=== Listed records ===

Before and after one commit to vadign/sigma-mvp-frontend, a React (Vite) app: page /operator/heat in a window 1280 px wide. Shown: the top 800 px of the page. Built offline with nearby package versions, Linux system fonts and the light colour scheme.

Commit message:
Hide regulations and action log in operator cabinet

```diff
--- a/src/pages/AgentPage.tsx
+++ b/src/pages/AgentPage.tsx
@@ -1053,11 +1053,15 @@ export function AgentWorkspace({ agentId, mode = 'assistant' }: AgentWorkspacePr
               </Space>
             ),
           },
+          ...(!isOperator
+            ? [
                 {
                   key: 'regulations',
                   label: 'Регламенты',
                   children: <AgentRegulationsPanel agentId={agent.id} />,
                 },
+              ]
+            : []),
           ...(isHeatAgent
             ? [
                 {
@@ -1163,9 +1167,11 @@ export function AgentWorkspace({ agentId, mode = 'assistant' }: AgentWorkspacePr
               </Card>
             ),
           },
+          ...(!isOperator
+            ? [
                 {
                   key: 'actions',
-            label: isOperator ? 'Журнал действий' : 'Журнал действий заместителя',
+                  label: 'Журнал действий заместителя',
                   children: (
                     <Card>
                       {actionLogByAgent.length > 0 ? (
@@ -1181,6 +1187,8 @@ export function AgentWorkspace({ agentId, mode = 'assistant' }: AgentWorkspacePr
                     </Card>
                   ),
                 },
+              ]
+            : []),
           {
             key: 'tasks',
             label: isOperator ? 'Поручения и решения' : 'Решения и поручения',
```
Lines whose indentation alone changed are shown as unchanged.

===

Line by line, repeat everything in the records verbatim.

Before and after one commit to vadign/sigma-mvp-frontend, a React (Vite) app: page /operator/heat in a window 1280 px wide. Shown: the top 800 px of the page. Built offline with nearby package versions, Linux system fonts and the light colour scheme.

Commit message:
Hide regulations and action log in operator cabinet

```diff
--- a/src/pages/AgentPage.tsx
+++ b/src/pages/AgentPage.tsx
@@ -1053,11 +1053,15 @@ export function AgentWorkspace({ agentId, mode = 'assistant' }: AgentWorkspacePr
               </Space>
             ),
           },
+          ...(!isOperator
+            ? [
                 {
                   key: 'regulations',
                   label: 'Регламенты',
                   children: <AgentRegulationsPanel agentId={agent.id} />,
                 },
+              ]
+            : []),
           ...(isHeatAgent
             ? [
                 {
@@ -1163,9 +1167,11 @@ export function AgentWorkspace({ agentId, mode = 'assistant' }: AgentWorkspacePr
               </Card>
             ),
           },
+          ...(!isOperator
+            ? [
                 {
                   key: 'actions',
-            label: isOperator ? 'Журнал действий' : 'Журнал действий заместителя',
+                  label: 'Журнал действий заместителя',
                   children: (
                     <Card>
                       {actionLogByAgent.length > 0 ? (
@@ -1181,6 +1187,8 @@ export function AgentWorkspace({ agentId, mode = 'assistant' }: AgentWorkspacePr
                     </Card>
                   ),
                 },
+              ]
+            : []),
           {
             key: 'tasks',
             label: isOperator ? 'Поручения и решения' : 'Решения и поручения',
```
Lines whose indentation alone changed are shown as unchanged.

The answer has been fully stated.